Asia must take urgent steps to lessen the effects of climate change, and for that it needs considerable help from rich nations elsewhere, concludes a report, titled “Up in Smoke,” the fourth in a series compiled by more than 35 development and environmental groups including Oxfam and Greenpeace.

According to the report, which was released on Monday, there is a growing consensus about the challenges being faced by Asia. However, it notes “reason to hope” that there is now enough knowledge about the causes of climate change, how the world must tackle it, and how the people in Asia must continue to adapt to it. Immediate action is vital, says the report.

The report comes two days after the Intergovernmental Panel on Climate Change (IPCC) concluded its Fourth Assessment Synthesis report in Valencia, Spain. The IPCC highlighted “unequivocal” climate change already occurring and warned that manmade global warming could lead to abrupt or irreversible impacts.

As world leaders prepare for the next UN talks in Bali in December to determine the international response to climate change, “Up in Smoke” shows how the drama of climate change will largely be played out in Asia, where almost two thirds of the world’s population live.
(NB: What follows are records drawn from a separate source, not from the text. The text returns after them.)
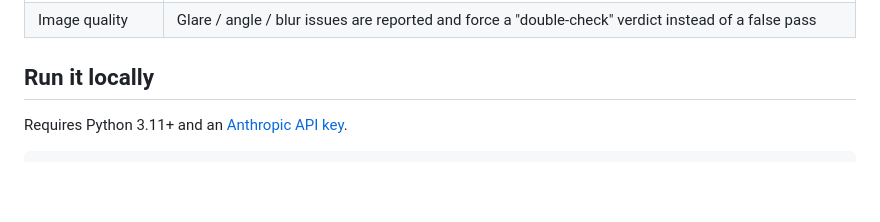
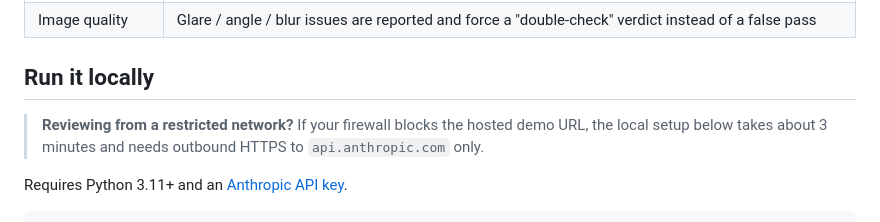
Before and after one commit to gitmottegit/ttb-label-verifier, a Markdown page: README.md, the part around the change. Drawn GitHub-style; blank space fills up the shorter version.

Commit message:
README: local-run fallback note for firewalled reviewers
Co-Authored-By: Claude Fable 5 <noreply@anthropic.com>

```diff
--- a/README.md
+++ b/README.md
@@ -48,6 +48,10 @@ seconds so speed is verified, not claimed.
 | Image quality | Glare / angle / blur issues are reported and force a "double-check" verdict instead of a false pass |
 
 ## Run it locally
+
+> **Reviewing from a restricted network?** If your firewall blocks the hosted
+> demo URL, the local setup below takes about 3 minutes and needs outbound
+> HTTPS to `api.anthropic.com` only.
 
 Requires Python 3.11+ and an [Anthropic API key](https://console.anthropic.com/).
 
```
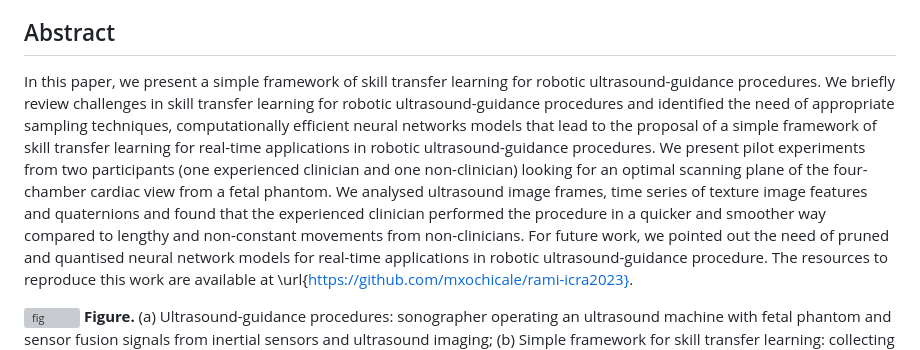
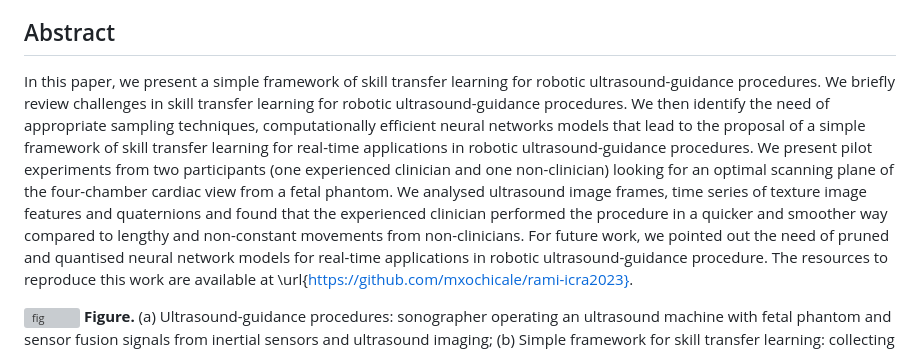
Before and after one commit to mxochicale/rami-icra2023, a Markdown page: README.md, the part around the change. GitHub-like rendering; grey boxes are pictures that could not be loaded.

```diff
--- a/README.md
+++ b/README.md
@@ -8,7 +8,8 @@ Tsz Yan Leung 2 and Miguel Xochicale 1
 
 ## Abstract
 In this paper, we present a simple framework of skill transfer learning for robotic ultrasound-guidance procedures.
-We briefly review challenges in skill transfer learning for robotic ultrasound-guidance procedures and identified the need of appropriate sampling techniques, computationally efficient neural networks models that lead to the proposal of a simple framework of skill transfer learning for real-time applications in robotic ultrasound-guidance procedures.
+We briefly review challenges in skill transfer learning for robotic ultrasound-guidance procedures.
+We then identify the need of appropriate sampling techniques, computationally efficient neural networks models that lead to the proposal of a simple framework of skill transfer learning for real-time applications in robotic ultrasound-guidance procedures.
 We present pilot experiments from two participants (one experienced clinician and one non-clinician) looking for an optimal scanning plane of the four-chamber cardiac view from a fetal phantom.
 We analysed ultrasound image frames, time series of texture image features and quaternions and found that the experienced clinician performed the procedure in a quicker and smoother way compared to lengthy and non-constant movements from non-clinicians.
 For future work, we pointed out
@@ -16,6 +17,7 @@ the need of pruned and quantised neural network models
 for real-time applications in robotic ultrasound-guidance
 procedure.
 The resources to reproduce this work are available at \url{https://github.com/mxochicale/rami-icra2023}.
+
 
 ![fig](abstract/figures/framework/outputs/drawing-v00.png)
 **Figure.** (a) Ultrasound-guidance procedures: sonographer operating an ultrasound machine with fetal phantom and sensor fusion signals from inertial sensors and ultrasound imaging;
```
Also changed, not shown: abstract/arxiv/README.md (+19 -18 lines).
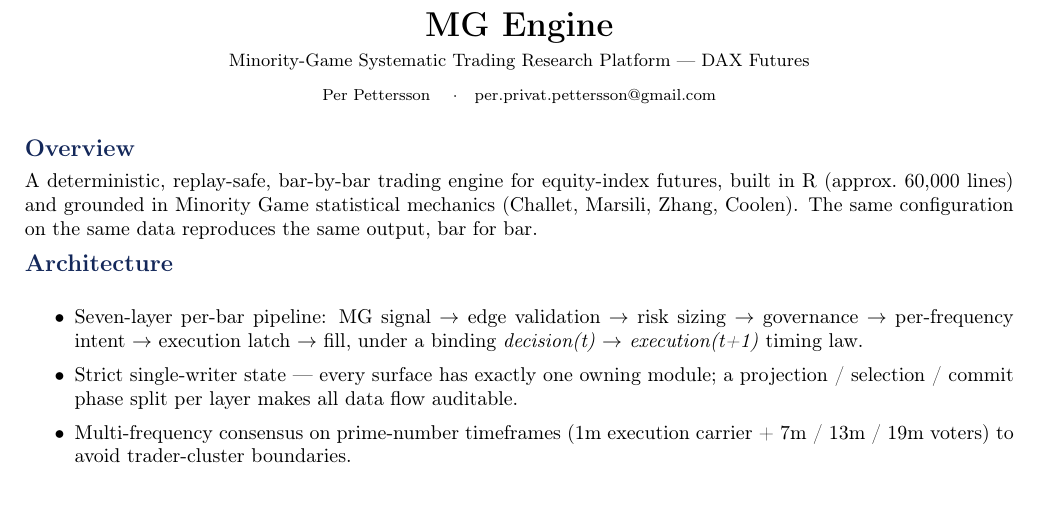
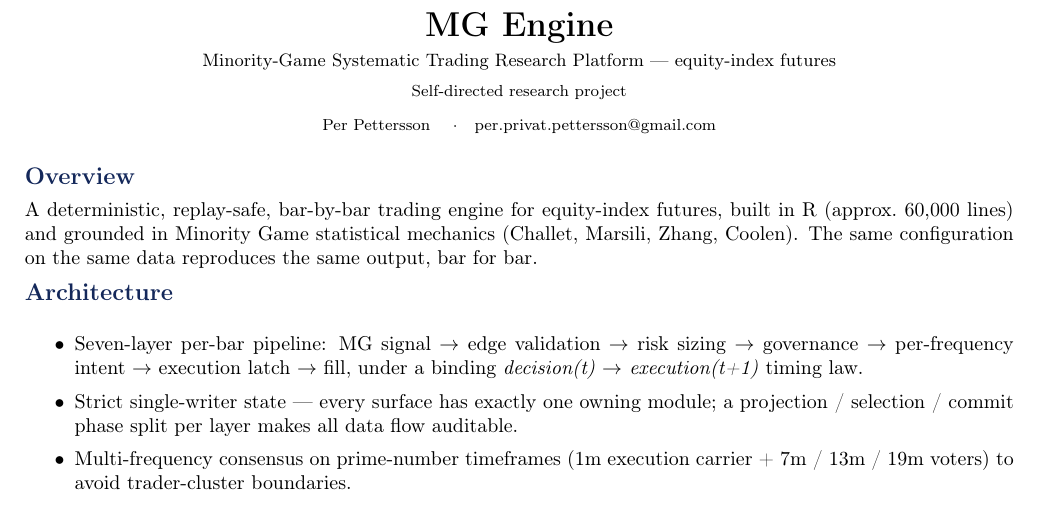
Before and after one commit to perapettersson/mg-engine-showcase, a LaTeX document (docs/onepager.tex): part of the page, cut so that both start at the same text. Compiled offline with pdfLaTeX.

Commit message:
Generalize showcase for public release: methodology-only, generic instrument, documentation-only IP framing

```diff
--- a/docs/onepager.tex
+++ b/docs/onepager.tex
@@ -14,7 +14,8 @@
 
 \begin{center}
 {\LARGE\textbf{MG Engine}}\\[3pt]
-{\small Minority-Game Systematic Trading Research Platform --- DAX Futures}\\[5pt]
+{\small Minority-Game Systematic Trading Research Platform --- equity-index futures}\\[3pt]
+{\footnotesize Self-directed research project}\\[5pt]
 {\footnotesize Per Pettersson \quad$\cdot$\quad per.privat.pettersson@gmail.com}
 \end{center}
 
```
Also changed, not shown: README.md, docs/onepager.pdf, src/README.md, 1 other file.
“While going through the foreword that I wrote for the 2004 volume of “Up in smoke,” I found that the concerns and priorities that I had touched on have become stronger, and the uncertainties associated with what I had stated then have been reduced significantly. The IPCC findings provide the evidence for the same,” writes Dr R K Pachauri, Director-General of the Energy and Resources Institute and Chairman of IPCC, in the foreword to the report.

“Up in Smoke” calls for immediate action on appropriate policy and fiscal measures for dealing with the future impacts of climate change, a move towards sustainable, low carbon intensity energy pathways, while not compromising on development goals. It calls for planned adaptation measures in climate sensitive sectors, especially water and agriculture.

“We must not gamble with the future of the planet. The stakes are too high and levelled particularly against the interests of the poor and the vulnerable,” said Athena Ballesteros of Greenpeace International. “We know more than enough to act. Decisions taken in Bali must match the scale of ambition required by the IPCC’s findings.”

“Up in Smoke” recommends that the international community commit to meaningful and mandatory emissions cuts to ensure that global temperature increases stay below 2°C. It says rich countries must honour their commitments to renewable energy and that the potential for its use across Asia is vast. India alone has the potential to provide 60 percent of its electricity with renewable sources by 2050. Rich countries must stop using restrictive intellectual property rules and allow the transfer of green technologies to developing countries.

The international community must also urgently assess the full global costs poor countries having to adapt to climate change will incur and give new funds. The report notes that rich country subsidies to their domestic fossil fuel industry stood at $73 billion per year in the late 1990s. It also says that crisis responses must be better planned, organised and funded and that vulnerable communities must be helped to prepare for climate-related disasters.